### TASK DETAILS:
Reproduce the records that follow exactly as they are written.

(Beginning of EXERCISE DATA)

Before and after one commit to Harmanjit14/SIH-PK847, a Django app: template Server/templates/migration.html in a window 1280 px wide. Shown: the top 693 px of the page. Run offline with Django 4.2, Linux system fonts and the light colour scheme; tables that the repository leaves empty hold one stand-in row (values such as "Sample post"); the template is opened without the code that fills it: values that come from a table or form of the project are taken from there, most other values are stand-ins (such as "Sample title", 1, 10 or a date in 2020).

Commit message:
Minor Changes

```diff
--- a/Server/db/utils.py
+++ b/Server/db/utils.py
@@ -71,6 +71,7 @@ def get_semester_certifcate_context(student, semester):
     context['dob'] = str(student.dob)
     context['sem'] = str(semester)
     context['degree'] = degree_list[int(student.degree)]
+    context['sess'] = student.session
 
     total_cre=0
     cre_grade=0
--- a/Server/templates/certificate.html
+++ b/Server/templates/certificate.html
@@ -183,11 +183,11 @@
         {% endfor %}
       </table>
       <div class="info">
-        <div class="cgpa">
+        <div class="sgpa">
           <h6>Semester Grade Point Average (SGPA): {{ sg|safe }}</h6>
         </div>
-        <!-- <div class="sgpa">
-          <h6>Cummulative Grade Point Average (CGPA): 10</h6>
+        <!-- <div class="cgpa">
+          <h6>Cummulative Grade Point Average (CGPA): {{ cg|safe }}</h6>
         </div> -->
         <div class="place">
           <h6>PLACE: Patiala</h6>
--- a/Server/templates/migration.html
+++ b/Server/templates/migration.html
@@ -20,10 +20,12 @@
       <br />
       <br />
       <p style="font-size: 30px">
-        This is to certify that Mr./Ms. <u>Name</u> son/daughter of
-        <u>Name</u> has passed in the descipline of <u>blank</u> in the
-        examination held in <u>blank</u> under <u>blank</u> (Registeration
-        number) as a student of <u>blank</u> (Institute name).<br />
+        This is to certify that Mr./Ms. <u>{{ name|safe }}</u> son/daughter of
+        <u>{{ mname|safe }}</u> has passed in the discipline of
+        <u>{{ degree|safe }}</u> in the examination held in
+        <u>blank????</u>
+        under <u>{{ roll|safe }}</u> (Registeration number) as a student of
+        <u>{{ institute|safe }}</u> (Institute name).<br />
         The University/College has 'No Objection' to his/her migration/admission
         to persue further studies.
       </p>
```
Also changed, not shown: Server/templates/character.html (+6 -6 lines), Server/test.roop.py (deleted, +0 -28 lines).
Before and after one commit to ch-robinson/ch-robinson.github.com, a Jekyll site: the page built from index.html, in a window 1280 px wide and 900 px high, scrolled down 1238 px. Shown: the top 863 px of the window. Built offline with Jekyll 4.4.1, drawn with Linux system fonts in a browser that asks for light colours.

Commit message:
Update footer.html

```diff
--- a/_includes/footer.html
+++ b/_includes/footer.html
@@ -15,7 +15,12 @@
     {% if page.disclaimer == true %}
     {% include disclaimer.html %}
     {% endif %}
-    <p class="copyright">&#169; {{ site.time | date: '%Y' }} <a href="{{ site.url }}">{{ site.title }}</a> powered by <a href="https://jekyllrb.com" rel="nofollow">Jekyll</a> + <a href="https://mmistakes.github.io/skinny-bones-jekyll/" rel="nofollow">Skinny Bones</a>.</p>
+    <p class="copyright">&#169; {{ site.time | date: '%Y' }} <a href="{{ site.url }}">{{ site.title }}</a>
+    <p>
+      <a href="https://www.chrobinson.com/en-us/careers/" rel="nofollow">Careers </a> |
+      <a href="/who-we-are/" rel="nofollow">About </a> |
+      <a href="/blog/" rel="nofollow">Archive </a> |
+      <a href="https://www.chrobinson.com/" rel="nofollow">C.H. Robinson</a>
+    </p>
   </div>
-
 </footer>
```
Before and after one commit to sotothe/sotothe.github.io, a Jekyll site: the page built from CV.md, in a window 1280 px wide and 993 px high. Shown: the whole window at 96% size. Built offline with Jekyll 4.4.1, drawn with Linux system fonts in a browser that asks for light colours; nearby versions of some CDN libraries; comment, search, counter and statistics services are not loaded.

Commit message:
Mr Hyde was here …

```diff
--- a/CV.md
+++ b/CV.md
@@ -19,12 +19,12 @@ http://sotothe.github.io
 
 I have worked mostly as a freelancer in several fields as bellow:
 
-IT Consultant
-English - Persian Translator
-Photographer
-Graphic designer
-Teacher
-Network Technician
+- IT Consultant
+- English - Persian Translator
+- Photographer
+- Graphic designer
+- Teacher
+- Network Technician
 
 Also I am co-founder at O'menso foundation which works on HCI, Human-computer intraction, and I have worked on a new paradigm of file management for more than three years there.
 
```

(End of EXERCISE DATA)

### RESPONSE BELOW:
Before and after one commit to Harmanjit14/SIH-PK847, a Django app: template Server/templates/migration.html in a window 1280 px wide. Shown: the top 693 px of the page. Run offline with Django 4.2, Linux system fonts and the light colour scheme; tables that the repository leaves empty hold one stand-in row (values such as "Sample post"); the template is opened without the code that fills it: values that come from a table or form of the project are taken from there, most other values are stand-ins (such as "Sample title", 1, 10 or a date in 2020).

Commit message:
Minor Changes

```diff
--- a/Server/db/utils.py
+++ b/Server/db/utils.py
@@ -71,6 +71,7 @@ def get_semester_certifcate_context(student, semester):
     context['dob'] = str(student.dob)
     context['sem'] = str(semester)
     context['degree'] = degree_list[int(student.degree)]
+    context['sess'] = student.session
 
     total_cre=0
     cre_grade=0
--- a/Server/templates/certificate.html
+++ b/Server/templates/certificate.html
@@ -183,11 +183,11 @@
         {% endfor %}
       </table>
       <div class="info">
-        <div class="cgpa">
+        <div class="sgpa">
           <h6>Semester Grade Point Average (SGPA): {{ sg|safe }}</h6>
         </div>
-        <!-- <div class="sgpa">
-          <h6>Cummulative Grade Point Average (CGPA): 10</h6>
+        <!-- <div class="cgpa">
+          <h6>Cummulative Grade Point Average (CGPA): {{ cg|safe }}</h6>
         </div> -->
         <div class="place">
           <h6>PLACE: Patiala</h6>
--- a/Server/templates/migration.html
+++ b/Server/templates/migration.html
@@ -20,10 +20,12 @@
       <br />
       <br />
       <p style="font-size: 30px">
-        This is to certify that Mr./Ms. <u>Name</u> son/daughter of
-        <u>Name</u> has passed in the descipline of <u>blank</u> in the
-        examination held in <u>blank</u> under <u>blank</u> (Registeration
-        number) as a student of <u>blank</u> (Institute name).<br />
+        This is to certify that Mr./Ms. <u>{{ name|safe }}</u> son/daughter of
+        <u>{{ mname|safe }}</u> has passed in the discipline of
+        <u>{{ degree|safe }}</u> in the examination held in
+        <u>blank????</u>
+        under <u>{{ roll|safe }}</u> (Registeration number) as a student of
+        <u>{{ institute|safe }}</u> (Institute name).<br />
         The University/College has 'No Objection' to his/her migration/admission
         to persue further studies.
       </p>
```
Also changed, not shown: Server/templates/character.html (+6 -6 lines), Server/test.roop.py (deleted, +0 -28 lines).
Before and after one commit to ch-robinson/ch-robinson.github.com, a Jekyll site: the page built from index.html, in a window 1280 px wide and 900 px high, scrolled down 1238 px. Shown: the top 863 px of the window. Built offline with Jekyll 4.4.1, drawn with Linux system fonts in a browser that asks for light colours.

Commit message:
Update footer.html

```diff
--- a/_includes/footer.html
+++ b/_includes/footer.html
@@ -15,7 +15,12 @@
     {% if page.disclaimer == true %}
     {% include disclaimer.html %}
     {% endif %}
-    <p class="copyright">&#169; {{ site.time | date: '%Y' }} <a href="{{ site.url }}">{{ site.title }}</a> powered by <a href="https://jekyllrb.com" rel="nofollow">Jekyll</a> + <a href="https://mmistakes.github.io/skinny-bones-jekyll/" rel="nofollow">Skinny Bones</a>.</p>
+    <p class="copyright">&#169; {{ site.time | date: '%Y' }} <a href="{{ site.url }}">{{ site.title }}</a>
+    <p>
+      <a href="https://www.chrobinson.com/en-us/careers/" rel="nofollow">Careers </a> |
+      <a href="/who-we-are/" rel="nofollow">About </a> |
+      <a href="/blog/" rel="nofollow">Archive </a> |
+      <a href="https://www.chrobinson.com/" rel="nofollow">C.H. Robinson</a>
+    </p>
   </div>
-
 </footer>
```
Before and after one commit to sotothe/sotothe.github.io, a Jekyll site: the page built from CV.md, in a window 1280 px wide and 993 px high. Shown: the whole window at 96% size. Built offline with Jekyll 4.4.1, drawn with Linux system fonts in a browser that asks for light colours; nearby versions of some CDN libraries; comment, search, counter and statistics services are not loaded.

Commit message:
Mr Hyde was here …

```diff
--- a/CV.md
+++ b/CV.md
@@ -19,12 +19,12 @@ http://sotothe.github.io
 
 I have worked mostly as a freelancer in several fields as bellow:
 
-IT Consultant
-English - Persian Translator
-Photographer
-Graphic designer
-Teacher
-Network Technician
+- IT Consultant
+- English - Persian Translator
+- Photographer
+- Graphic designer
+- Teacher
+- Network Technician
 
 Also I am co-founder at O'menso foundation which works on HCI, Human-computer intraction, and I have worked on a new paradigm of file management for more than three years there.
 
```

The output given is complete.